There is no automatic way to export your iPhone usage data. At the time of writing, your best option is taking screenshots.
Each week I do a weekly review. It’s quite useful for self-development and overall personal organization. I track a lot of data points, and considering how much we use our phones, I have started to include my iPhone usage too.
So, each week I take a couple of screenshots of my usage data via the Battery Usage setting page and add it to my weekly report. Recently I’ve also been logging this data to a spreadsheet in order to look at my iPhone usage data over time. Like most self-trackers, a good percentage of my self-tracking analysis eventually happens through spreadsheets.
This allows me to create simple charts of my usage by category:
Alternatively, Moments app appears to be the easiest method for capturing this data. Moments also does this by taking a screenshot each day or week. It goes one step further by parsing this data and importing it. Furthermore you can export this data as a JSON file.
Depending your use case, I find collecting these screenshots and manually recording a few data points to serve my needs.
Conclusion: Know Your Time
It’s impossible to deny how interconnected our lives are with our smart devices. Like the phantom limb syndrome, we feel something missing without our smart phones.
But just how well do we understand our smart phone usage? Are we aware of how we spend our lives on these devices?
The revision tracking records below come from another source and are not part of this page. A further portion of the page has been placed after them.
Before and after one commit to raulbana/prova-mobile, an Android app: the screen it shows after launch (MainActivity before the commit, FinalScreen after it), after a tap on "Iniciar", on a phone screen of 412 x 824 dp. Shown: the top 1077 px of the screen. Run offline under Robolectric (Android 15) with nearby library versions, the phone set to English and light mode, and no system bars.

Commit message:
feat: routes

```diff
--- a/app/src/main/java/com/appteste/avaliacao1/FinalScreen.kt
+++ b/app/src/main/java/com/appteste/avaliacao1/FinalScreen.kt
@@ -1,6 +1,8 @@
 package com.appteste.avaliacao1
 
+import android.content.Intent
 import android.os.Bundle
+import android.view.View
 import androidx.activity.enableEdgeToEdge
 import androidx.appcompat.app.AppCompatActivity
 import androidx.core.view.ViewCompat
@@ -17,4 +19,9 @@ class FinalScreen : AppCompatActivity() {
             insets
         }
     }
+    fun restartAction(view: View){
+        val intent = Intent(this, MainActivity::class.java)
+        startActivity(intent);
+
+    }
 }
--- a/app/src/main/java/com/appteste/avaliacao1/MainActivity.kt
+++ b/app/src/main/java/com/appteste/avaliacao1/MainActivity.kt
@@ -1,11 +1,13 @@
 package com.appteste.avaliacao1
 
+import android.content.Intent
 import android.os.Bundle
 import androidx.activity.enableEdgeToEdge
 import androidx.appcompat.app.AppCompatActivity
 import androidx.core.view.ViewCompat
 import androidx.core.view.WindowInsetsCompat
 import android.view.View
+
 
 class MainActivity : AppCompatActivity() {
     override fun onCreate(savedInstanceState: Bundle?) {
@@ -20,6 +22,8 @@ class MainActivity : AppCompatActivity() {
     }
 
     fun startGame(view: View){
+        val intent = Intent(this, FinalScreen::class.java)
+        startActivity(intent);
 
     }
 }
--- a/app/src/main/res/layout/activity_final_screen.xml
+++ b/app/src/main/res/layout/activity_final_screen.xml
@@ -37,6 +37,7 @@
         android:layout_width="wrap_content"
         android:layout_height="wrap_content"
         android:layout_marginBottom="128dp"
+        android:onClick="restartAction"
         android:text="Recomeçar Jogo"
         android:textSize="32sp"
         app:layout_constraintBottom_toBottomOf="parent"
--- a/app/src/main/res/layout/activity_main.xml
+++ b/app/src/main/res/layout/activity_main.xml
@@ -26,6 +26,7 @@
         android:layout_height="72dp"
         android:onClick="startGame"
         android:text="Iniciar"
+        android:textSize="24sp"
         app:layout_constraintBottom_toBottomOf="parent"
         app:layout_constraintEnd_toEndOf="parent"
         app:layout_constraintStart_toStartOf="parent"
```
We use our phones for a lot more than calls. In fact, it’s likely you spend very little of your phone time making calls.
Fortunately, recent versions of iPhone’s operating system makes it easy to see your app usage. By peaking into your battery usage, you can can see your overall app usage. Whether you are curious about what’s burning up your battery time or want to know more about your actual app usage, this section provides a lot of interesting data.
For me this allows me to get to couple of useful data points on individual apps and app categories. Using some simple logic I can even calculate my productive score. But for me it comes down to one number: total screentime.
By looking at which apps I spend the most screentime on and my overall usage numbers I can start to quantify my mobile phone life. As an obsessive self-tracker, I’m happy to have found more data points to log and learn from simply by checking out my battery usage statistics.
We work and live more and more via our mobile phones. We use our phones less and less for traditional calls. Increasingly we use our phones for a lot of other forms of communication from SMS to chat apps. We also use our devices for consuming, reading, gaming and thousands of other small and large ways.
Sadly or not, we live on our phones. Our smarts phones are an extension of our brains and an extension of our social lives.
My phone is a mixed device. I use it for work and for play. I also use it to relax and distract. As such, it can be a device to empower me or to distract me. By looking at the data on my phone usage, I’ve become more aware of what I’m doing.
Like tracking steps in order to get more active or food tracking to eat better, time tracking is area that uses tracking as a step towards transformation. First you track and see what you do. Then you consider which things you want to do less or more of. And then you attempt to implement ways to make it happen.
Time tracking is crucial for personal understanding and development. If you can master your time and the usage of your time, there is no limit to what you can achieve. Hopefully by looking at my iPhone usage data regularly we gain another layer of self and time mastery through technology.
Good luck and happy tracking.